## Task brief
Write out once more the lines running from the top of the entries below to the line with "authors: [Kristina Riemer, Zack", both ends included.

(Extracted records)
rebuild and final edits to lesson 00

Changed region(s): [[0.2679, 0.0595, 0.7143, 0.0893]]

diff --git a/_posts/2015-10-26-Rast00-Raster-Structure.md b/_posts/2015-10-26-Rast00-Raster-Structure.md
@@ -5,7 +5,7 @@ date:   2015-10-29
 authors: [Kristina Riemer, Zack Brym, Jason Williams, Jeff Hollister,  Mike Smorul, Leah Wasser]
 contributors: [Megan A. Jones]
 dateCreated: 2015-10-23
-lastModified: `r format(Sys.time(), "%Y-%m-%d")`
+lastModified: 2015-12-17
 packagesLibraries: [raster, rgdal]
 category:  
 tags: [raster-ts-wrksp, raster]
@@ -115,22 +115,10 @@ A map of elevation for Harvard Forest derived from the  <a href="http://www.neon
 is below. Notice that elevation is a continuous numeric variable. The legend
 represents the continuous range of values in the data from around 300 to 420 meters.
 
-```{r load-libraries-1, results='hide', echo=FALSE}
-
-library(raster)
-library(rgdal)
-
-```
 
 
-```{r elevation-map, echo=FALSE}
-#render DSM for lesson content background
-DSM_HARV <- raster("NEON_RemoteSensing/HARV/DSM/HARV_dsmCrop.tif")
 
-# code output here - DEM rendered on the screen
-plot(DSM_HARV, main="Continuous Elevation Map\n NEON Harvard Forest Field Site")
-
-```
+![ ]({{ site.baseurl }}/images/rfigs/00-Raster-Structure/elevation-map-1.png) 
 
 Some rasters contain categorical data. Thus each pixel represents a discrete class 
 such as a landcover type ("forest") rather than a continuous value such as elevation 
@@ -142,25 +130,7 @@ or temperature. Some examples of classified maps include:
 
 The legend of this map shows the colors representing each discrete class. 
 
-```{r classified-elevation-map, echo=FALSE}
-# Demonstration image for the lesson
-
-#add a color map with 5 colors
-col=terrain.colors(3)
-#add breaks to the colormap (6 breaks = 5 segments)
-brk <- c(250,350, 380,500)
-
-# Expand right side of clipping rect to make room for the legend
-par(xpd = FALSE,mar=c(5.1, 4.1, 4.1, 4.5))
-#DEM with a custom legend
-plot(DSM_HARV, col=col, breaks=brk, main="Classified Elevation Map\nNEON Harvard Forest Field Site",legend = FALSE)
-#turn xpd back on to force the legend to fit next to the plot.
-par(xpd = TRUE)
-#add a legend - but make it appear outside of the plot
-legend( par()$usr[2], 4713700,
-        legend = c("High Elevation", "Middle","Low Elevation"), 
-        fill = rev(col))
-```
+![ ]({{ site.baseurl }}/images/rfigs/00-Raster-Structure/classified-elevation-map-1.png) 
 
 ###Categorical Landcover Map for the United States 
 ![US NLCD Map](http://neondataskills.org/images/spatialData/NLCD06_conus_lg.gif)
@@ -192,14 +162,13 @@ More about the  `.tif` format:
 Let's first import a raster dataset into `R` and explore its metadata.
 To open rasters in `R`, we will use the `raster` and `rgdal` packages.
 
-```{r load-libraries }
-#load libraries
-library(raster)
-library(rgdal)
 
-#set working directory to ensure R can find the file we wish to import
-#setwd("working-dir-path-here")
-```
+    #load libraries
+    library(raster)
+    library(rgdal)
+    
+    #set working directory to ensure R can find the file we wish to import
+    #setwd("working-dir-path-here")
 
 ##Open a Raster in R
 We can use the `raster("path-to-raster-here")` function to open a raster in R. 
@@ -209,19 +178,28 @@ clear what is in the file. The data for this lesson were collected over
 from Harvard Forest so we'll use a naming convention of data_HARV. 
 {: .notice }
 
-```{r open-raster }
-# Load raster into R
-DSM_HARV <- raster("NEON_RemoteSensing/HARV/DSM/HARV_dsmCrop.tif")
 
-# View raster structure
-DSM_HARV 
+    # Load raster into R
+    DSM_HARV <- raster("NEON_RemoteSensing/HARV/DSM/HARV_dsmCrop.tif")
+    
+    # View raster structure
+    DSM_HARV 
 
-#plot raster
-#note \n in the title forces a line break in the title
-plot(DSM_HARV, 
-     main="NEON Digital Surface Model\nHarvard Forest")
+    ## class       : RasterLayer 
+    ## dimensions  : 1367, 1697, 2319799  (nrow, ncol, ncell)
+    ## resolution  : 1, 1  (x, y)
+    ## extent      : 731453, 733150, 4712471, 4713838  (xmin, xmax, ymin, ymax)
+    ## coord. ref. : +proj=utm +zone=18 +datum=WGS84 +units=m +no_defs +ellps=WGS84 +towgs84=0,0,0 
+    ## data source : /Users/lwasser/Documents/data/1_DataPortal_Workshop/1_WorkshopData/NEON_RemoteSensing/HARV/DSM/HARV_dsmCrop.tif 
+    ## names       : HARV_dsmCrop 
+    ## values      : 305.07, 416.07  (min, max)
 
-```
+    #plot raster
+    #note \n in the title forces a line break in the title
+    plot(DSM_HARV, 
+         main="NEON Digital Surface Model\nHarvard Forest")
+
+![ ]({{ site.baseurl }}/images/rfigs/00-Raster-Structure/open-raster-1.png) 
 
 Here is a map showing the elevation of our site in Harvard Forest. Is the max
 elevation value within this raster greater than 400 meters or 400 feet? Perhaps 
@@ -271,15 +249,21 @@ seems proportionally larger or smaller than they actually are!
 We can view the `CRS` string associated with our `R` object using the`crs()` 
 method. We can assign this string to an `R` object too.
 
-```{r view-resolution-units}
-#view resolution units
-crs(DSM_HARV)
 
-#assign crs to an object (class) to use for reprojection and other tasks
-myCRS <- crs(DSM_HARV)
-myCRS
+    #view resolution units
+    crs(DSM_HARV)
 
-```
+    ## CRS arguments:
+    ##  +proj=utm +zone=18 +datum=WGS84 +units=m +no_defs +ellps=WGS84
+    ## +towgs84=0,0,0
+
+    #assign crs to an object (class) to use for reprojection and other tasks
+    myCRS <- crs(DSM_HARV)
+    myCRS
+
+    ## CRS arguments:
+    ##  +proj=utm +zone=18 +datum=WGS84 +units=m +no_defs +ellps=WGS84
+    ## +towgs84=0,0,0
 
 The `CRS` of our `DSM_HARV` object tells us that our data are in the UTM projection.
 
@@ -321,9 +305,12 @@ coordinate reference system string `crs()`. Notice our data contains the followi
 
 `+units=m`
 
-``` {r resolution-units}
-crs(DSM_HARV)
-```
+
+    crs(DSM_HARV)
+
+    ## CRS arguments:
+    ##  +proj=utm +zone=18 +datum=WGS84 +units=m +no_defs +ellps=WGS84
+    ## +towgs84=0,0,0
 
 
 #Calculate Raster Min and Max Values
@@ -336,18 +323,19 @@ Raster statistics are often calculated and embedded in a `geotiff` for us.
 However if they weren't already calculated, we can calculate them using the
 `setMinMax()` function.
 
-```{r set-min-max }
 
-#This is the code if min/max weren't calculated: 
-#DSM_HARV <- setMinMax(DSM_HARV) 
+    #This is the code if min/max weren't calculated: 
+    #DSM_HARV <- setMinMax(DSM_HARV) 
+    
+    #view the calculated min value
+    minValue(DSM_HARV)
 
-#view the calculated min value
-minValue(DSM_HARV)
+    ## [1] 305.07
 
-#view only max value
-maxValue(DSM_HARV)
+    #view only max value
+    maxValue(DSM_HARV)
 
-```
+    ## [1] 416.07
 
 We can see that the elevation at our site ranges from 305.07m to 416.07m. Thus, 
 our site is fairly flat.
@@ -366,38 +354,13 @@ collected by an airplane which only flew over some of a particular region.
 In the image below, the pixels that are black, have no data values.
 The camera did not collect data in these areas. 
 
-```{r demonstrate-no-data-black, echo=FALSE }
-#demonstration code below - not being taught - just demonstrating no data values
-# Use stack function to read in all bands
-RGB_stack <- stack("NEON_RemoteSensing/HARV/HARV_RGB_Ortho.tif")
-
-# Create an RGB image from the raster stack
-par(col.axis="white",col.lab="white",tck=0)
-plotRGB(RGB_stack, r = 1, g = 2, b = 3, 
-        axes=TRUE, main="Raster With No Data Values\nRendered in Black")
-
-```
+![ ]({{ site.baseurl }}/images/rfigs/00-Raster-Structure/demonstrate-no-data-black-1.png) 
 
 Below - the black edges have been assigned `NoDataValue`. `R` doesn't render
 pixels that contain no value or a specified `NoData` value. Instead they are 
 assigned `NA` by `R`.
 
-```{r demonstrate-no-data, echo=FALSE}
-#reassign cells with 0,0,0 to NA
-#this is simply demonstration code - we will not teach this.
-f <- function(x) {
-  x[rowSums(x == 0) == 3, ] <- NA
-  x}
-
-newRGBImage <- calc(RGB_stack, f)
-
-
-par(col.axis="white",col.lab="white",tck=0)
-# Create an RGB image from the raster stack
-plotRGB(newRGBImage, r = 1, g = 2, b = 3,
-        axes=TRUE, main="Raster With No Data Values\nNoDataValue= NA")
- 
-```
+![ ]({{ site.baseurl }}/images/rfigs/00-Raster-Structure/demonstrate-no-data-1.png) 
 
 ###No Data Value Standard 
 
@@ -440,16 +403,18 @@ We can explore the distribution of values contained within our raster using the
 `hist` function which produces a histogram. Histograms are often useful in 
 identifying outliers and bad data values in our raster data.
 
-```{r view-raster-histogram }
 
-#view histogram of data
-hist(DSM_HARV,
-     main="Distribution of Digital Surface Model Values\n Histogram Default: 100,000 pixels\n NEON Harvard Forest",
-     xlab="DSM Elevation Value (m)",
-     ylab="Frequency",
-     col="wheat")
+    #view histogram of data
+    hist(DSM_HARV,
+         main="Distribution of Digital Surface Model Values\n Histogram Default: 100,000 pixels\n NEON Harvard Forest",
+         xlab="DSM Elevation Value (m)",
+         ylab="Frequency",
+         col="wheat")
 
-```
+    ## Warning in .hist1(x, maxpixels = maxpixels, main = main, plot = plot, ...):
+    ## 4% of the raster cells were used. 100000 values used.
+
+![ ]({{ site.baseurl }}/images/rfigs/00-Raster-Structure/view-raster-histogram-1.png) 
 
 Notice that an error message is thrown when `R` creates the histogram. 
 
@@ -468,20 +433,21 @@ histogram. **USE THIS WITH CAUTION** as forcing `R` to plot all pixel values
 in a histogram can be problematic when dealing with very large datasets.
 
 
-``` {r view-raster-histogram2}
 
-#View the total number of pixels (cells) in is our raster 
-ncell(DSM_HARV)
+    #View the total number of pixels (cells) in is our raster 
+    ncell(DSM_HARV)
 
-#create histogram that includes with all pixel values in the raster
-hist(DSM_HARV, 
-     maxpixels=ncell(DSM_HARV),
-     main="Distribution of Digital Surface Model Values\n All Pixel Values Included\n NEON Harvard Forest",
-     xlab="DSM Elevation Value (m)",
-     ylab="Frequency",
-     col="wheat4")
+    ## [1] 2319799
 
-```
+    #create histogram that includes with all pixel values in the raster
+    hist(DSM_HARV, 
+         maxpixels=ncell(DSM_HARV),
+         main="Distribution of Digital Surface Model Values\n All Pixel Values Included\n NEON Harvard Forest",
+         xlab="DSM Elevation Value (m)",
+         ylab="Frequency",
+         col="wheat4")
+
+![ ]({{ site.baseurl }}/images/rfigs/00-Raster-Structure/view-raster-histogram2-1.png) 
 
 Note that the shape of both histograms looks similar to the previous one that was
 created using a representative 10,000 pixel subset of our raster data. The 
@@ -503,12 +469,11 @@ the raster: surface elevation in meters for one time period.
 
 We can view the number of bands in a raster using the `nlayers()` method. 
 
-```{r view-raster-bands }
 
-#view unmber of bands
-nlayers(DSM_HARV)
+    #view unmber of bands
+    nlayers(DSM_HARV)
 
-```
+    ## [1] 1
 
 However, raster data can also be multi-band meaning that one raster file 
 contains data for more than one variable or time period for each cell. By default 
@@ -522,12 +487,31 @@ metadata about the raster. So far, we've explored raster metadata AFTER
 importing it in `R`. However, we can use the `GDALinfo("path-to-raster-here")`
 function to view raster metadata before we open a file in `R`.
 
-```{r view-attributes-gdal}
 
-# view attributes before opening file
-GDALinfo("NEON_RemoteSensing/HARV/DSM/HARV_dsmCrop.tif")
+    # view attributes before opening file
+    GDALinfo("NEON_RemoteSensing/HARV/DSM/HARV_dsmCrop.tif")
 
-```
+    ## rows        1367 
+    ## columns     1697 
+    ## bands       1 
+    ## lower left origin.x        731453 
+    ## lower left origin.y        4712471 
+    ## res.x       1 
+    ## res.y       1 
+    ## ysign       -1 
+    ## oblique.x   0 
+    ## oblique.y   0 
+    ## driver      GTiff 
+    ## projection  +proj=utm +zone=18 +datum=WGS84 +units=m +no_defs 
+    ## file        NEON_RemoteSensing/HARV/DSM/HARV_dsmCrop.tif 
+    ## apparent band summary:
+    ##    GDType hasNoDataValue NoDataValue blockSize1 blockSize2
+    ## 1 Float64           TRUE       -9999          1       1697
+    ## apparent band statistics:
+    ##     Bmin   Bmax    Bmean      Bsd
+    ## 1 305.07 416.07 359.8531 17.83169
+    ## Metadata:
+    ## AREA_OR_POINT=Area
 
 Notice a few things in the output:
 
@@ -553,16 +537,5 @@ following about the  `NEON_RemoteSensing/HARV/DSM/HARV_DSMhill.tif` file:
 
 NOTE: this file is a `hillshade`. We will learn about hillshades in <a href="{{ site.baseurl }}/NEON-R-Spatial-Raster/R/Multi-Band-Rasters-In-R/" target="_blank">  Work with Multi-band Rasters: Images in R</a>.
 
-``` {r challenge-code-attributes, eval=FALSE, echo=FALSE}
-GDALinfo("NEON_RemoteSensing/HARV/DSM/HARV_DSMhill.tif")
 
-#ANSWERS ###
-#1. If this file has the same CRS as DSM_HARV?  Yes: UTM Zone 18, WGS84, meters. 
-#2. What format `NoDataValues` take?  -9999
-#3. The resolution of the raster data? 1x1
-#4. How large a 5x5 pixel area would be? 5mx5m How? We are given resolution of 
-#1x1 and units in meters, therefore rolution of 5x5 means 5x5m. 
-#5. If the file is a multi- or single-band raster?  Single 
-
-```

## Reply to the task
rebuild and final edits to lesson 00

Changed region(s): [[0.2679, 0.0595, 0.7143, 0.0893]]

diff --git a/_posts/2015-10-26-Rast00-Raster-Structure.md b/_posts/2015-10-26-Rast00-Raster-Structure.md
@@ -5,7 +5,7 @@ date:   2015-10-29
 authors: [Kristina Riemer, Zack Brym, Jason Williams, Jeff Hollister,  Mike Smorul, Leah Wasser]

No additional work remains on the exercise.